A NZ-specific Life-Cycle Assessment (LCA) database, including cradle to point-of-sale emissions estimates for each of the 341 food items included within the most recent NZ Adult Nutrition Survey (ANS), was developed by modifying reference estimates from a UK database according to the NZ context. NZ-specific LCAs were incorporated into the database wherever possible. Diet-related emissions were estimated by combining the modified food emissions database with consumption data from the ANS (2008/09). Dietary scenarios were developed in consultation with the MOH; each scenario’s impact on emissions was modelled by scaling consumption of individual food groups according to EAG recommendations. Results were used to develop sustainability statements for potential inclusion within the EAG series.
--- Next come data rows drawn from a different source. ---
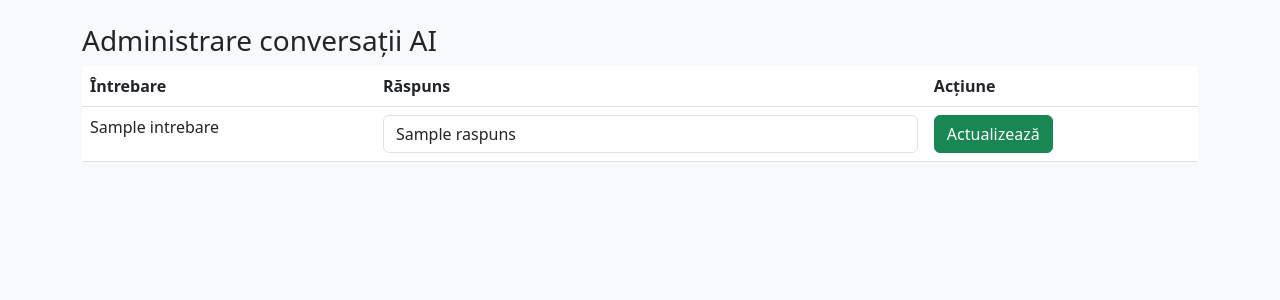
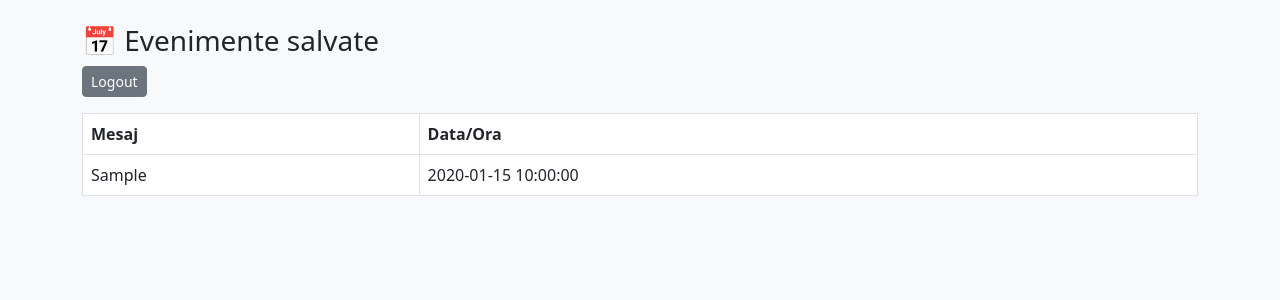
Before and after one commit to nnoldi-hub/asistentAI_flask, a Flask app: template templates/admin.html in a window 1280 px wide. Shown: the top 300 px of the page. Run offline with Flask 3, Linux system fonts and the light colour scheme; tables that the repository leaves empty hold one stand-in row (values such as "Sample post"); the template is opened without the code that fills it: values that come from a table or form of the project are taken from there, most other values are stand-ins (such as "Sample title", 1, 10 or a date in 2020); parts of the project's set-up code (start-up, migrations or seed data) failed here and were passed over.

Commit message:
Add files via upload

```diff
--- a/app.py
+++ b/app.py
@@ -1,11 +1,12 @@
 
-from flask import Flask, jsonify, request, render_template
+from flask import Flask, jsonify, request, render_template, redirect, url_for, session
 from flask_sqlalchemy import SQLAlchemy
 import pickle, random
 from datetime import datetime
 import dateparser
 
 app = Flask(__name__)
+app.secret_key = 'secret_key_super_puternic'
 app.config['SQLALCHEMY_DATABASE_URI'] = 'sqlite:///ai.db'
 db = SQLAlchemy(app)
 
@@ -53,5 +54,29 @@ def verifica_evenimente():
         return jsonify({"mesaj": f"🔔 Reminder: {urmator.mesaj_original}"})
     return jsonify({})
 
+@app.route('/login', methods=['GET', 'POST'])
+def login():
+    if request.method == 'POST':
+        username = request.form['username']
+        parola = request.form['parola']
+        if username == 'admin' and parola == 'admin123':
+            session['user'] = 'admin'
+            return redirect(url_for('admin'))
+        else:
+            return render_template('login.html', eroare="Date incorecte!")
+    return render_template('login.html')
+
+@app.route('/logout')
+def logout():
+    session.pop('user', None)
+    return redirect(url_for('login'))
+
+@app.route('/admin')
+def admin():
+    if 'user' not in session:
+        return redirect(url_for('login'))
+    evenimente = Eveniment.query.order_by(Eveniment.data_ora).all()
+    return render_template('admin.html', evenimente=evenimente)
+
 if __name__ == '__main__':
     app.run(debug=True)
--- a/templates/admin.html
+++ b/templates/admin.html
@@ -1,47 +1,31 @@
+
 <!DOCTYPE html>
 <html lang="ro">
 <head>
     <meta charset="UTF-8">
-    <title>Admin AI</title>
+    <title>Evenimente Salvate</title>
     <link rel="stylesheet" href="https://cdn.jsdelivr.net/npm/bootstrap@5.3.0/dist/css/bootstrap.min.css">
 </head>
 <body class="bg-light">
 <div class="container py-4">
-        <h3>Administrare conversații AI</h3>
-        <table class="table">
+    <h3>📅 Evenimente salvate</h3>
+    <a href="/logout" class="btn btn-secondary btn-sm mb-3">Logout</a>
+    <table class="table table-bordered bg-white">
         <thead>
             <tr>
-                    <th>Întrebare</th>
-                    <th>Răspuns</th>
-                    <th>Acțiune</th>
+                <th>Mesaj</th>
+                <th>Data/Ora</th>
             </tr>
         </thead>
         <tbody>
-                {% for conv in conversatii %}
+            {% for ev in evenimente %}
             <tr>
-                    <td>{{ conv.intrebare }}</td>
-                    <td>
-                        <input type="text" id="raspuns{{conv.id}}" value="{{ conv.raspuns }}" class="form-control">
-                    </td>
-                    <td>
-                        <button class="btn btn-success" onclick="actualizeaza({{conv.id}})">Actualizează</button>
-                    </td>
+                <td>{{ ev.mesaj_original }}</td>
+                <td>{{ ev.data_ora }}</td>
             </tr>
             {% endfor %}
         </tbody>
     </table>
 </div>
-    <script>
-        function actualizeaza(id){
-            const raspuns = document.querySelector("#raspuns"+id).value;
-            fetch('/update/' + id, {
-                method: 'POST',
-                headers: {'Content-Type':'application/x-www-form-urlencoded'},
-                body: 'raspuns=' + encodeURIComponent(raspuns)
-            })
-            .then(response => response.json())
-            .then(data => alert("Răspuns actualizat cu succes!"));
-        }
-    </script>
 </body>
 </html>
```
Also changed, not shown: templates/login.html (added, +22 -0 lines). Lines whose indentation alone changed are shown as unchanged.
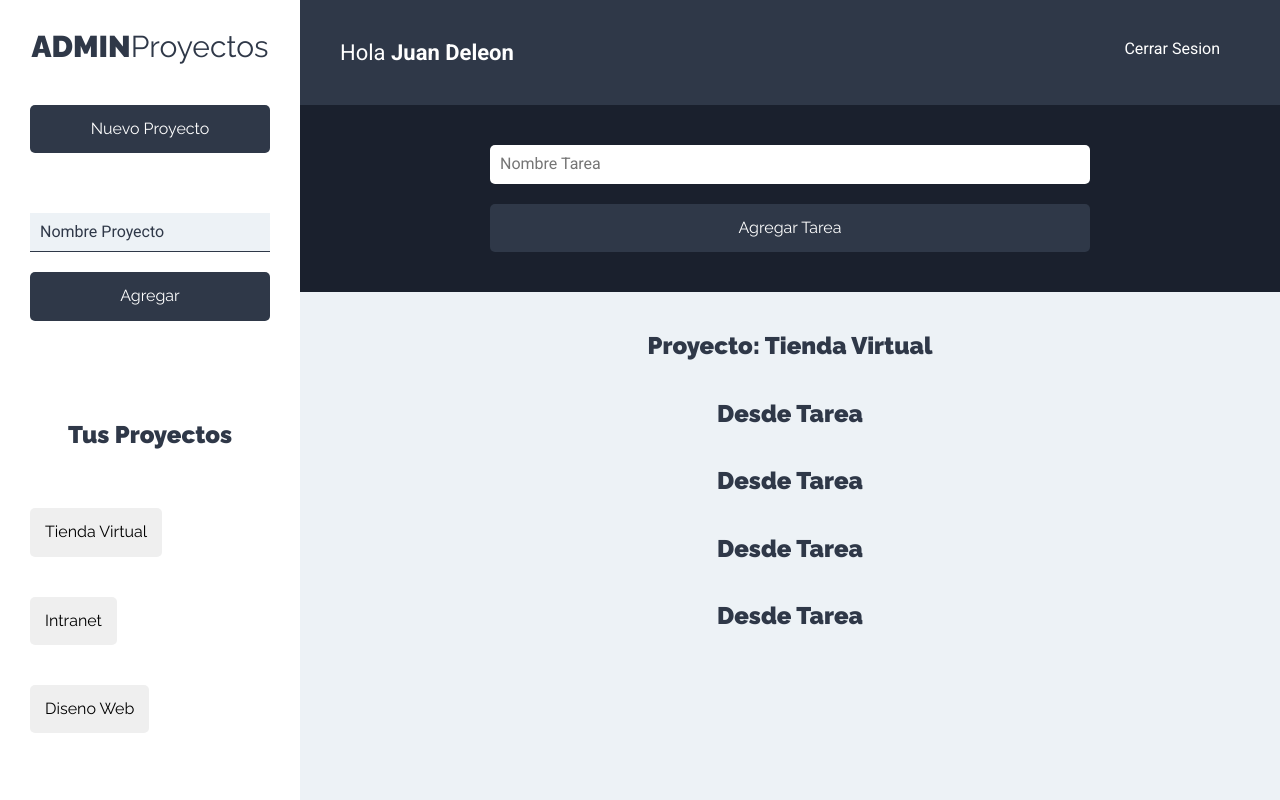
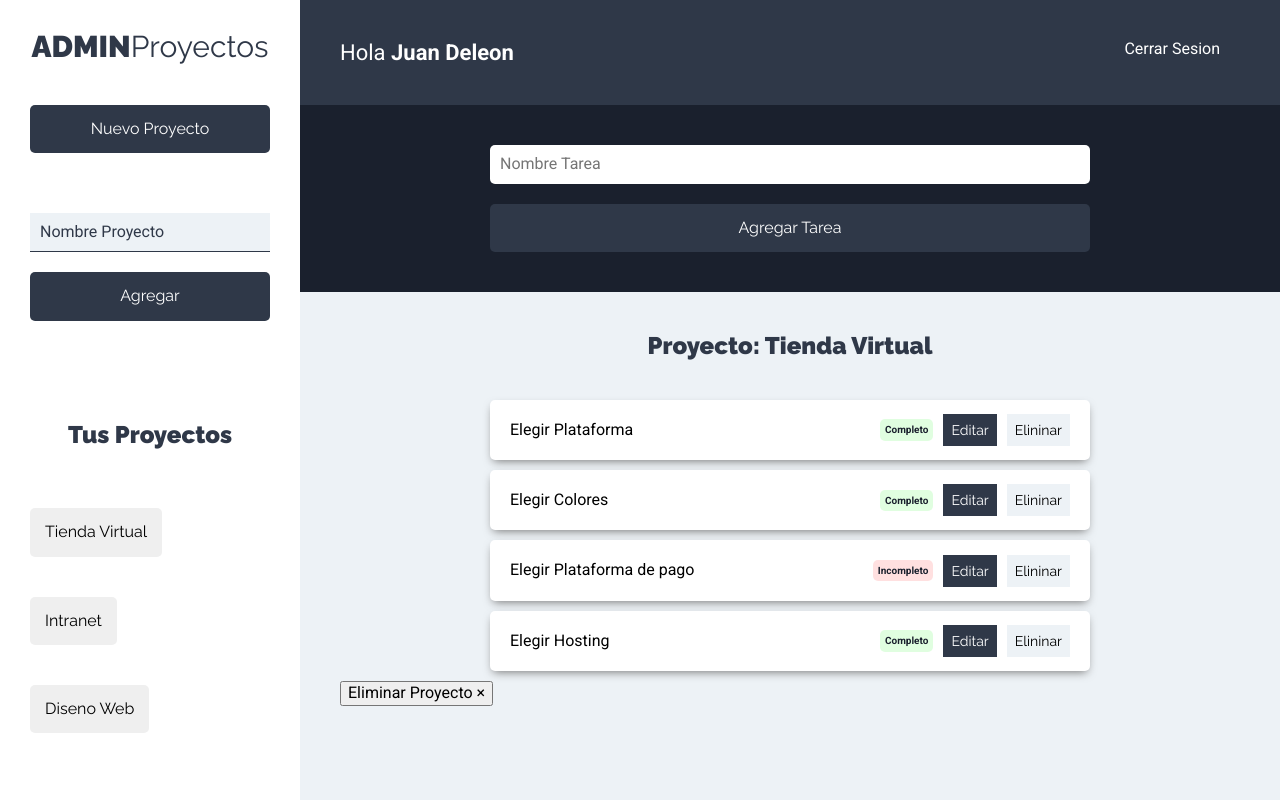
Before and after one commit to navnelson7/manejador_de_proyectos, a React (Create React App) app: page /proyectos in a window 1280 px wide. Built offline with nearby package versions, Linux system fonts and the light colour scheme.

Commit message:
Lista las tareas y agregando botones de accion

```diff
--- a/src/components/tareas/ListadoTareas.js
+++ b/src/components/tareas/ListadoTareas.js
@@ -15,10 +15,16 @@ const ListadoTareas = () => {
                     ? (<li className="tarea"><p>No hay Tareas</p></li>)
 
                     : tareasProyectos.map(tarea => (
-                        <Tarea />
+                        <Tarea
+                            tarea={tarea}
+                        />
                     ))
                 }
             </ul>
+            <button
+                type="button"
+
+            >Eliminar Proyecto &times;</button>
         </Fragment>
     );
 }
--- a/src/components/tareas/Tarea.js
+++ b/src/components/tareas/Tarea.js
@@ -1,7 +1,38 @@
 import React from 'react';
-const Tarea = () => {
+const Tarea = ({tarea}) => {
     return (
-        <h2>Desde Tarea</h2>
+        <li className="tarea sombra">
+            <p>{tarea.nombre}</p>
+            <div className="estado">
+                {tarea.estado
+                    ?
+                    (
+                        <button
+                            type="button"
+                            className="completo"
+                        >Completo</button>
+                    )
+                    :
+                    (
+                        <button
+                            type="button"
+                            className="incompleto"
+                        >Incompleto</button>
+                    )
+                }
+            </div>
+            <div className="acciones">
+                <button
+                    type="button"
+                    className="btn btn-primario"
+                >Editar</button>
+
+                <button
+                    type="button"
+                    className="btn btn-secundario"
+                >Elininar</button>
+            </div>
+        </li>
      );
 }
 
```
Also changed, not shown: src/components/proyectos/Proyectos.js (line endings or trailing spaces).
Regarding the lifecycle emissions of individual food items in NZ, whole, plant-based foods, including vegetables (1.8 kgCO2ekg-1), fruits (1.2 kgCO2ekg-1), and whole grains (1.8 kgCO2ekg-1), were found to be significantly less emissions-intensive per kilogram than most animal foods, particularly red and processed meats (12-21 kgCO2ekg-1). Daily diet-related emissions for the average NZ adult were estimated to be 6.6 kgCO2e: equivalent to 11% of NZ’s annual emissions on a population-level. Conforming to the EAGs with the least required change to current consumption patterns, was found to equate to a modest GHG emissions savings of 7% (5-11%; 95% UI) for the average NZ adult. Savings of up to 50% were found to be possible with further emphasis on sustainable food choices (mainly via a reduction in animal protein intake), and by reducing unnecessary food waste. If adopted at a population-level, emissions reductions resulting from such dietary change among NZ adults would be equivalent to 18% of the reductions needed to meet NZ’s current commitment under the Paris Agreement.
In developing a NZ-specific LCA database of food emissions, this thesis has allowed Burden of Disease Epidemiology, Equity and Cost-Effectiveness (BODE3) researchers to model the climate impacts of different dietary interventions alongside health-related parameters. Such information is likely to provide additional leverage for instituting policy change in the future. In modelling the climate impacts of dietary scenarios that conform to the EAGs, this thesis has provided evidence for incorporating sustainability considerations within NZ’s dietary guidelines. In light of these findings, an ‘issues-based document’ on the topic of sustainable eating, which is intended to accompany the EAGs online, is currently being prepared for the MOH.||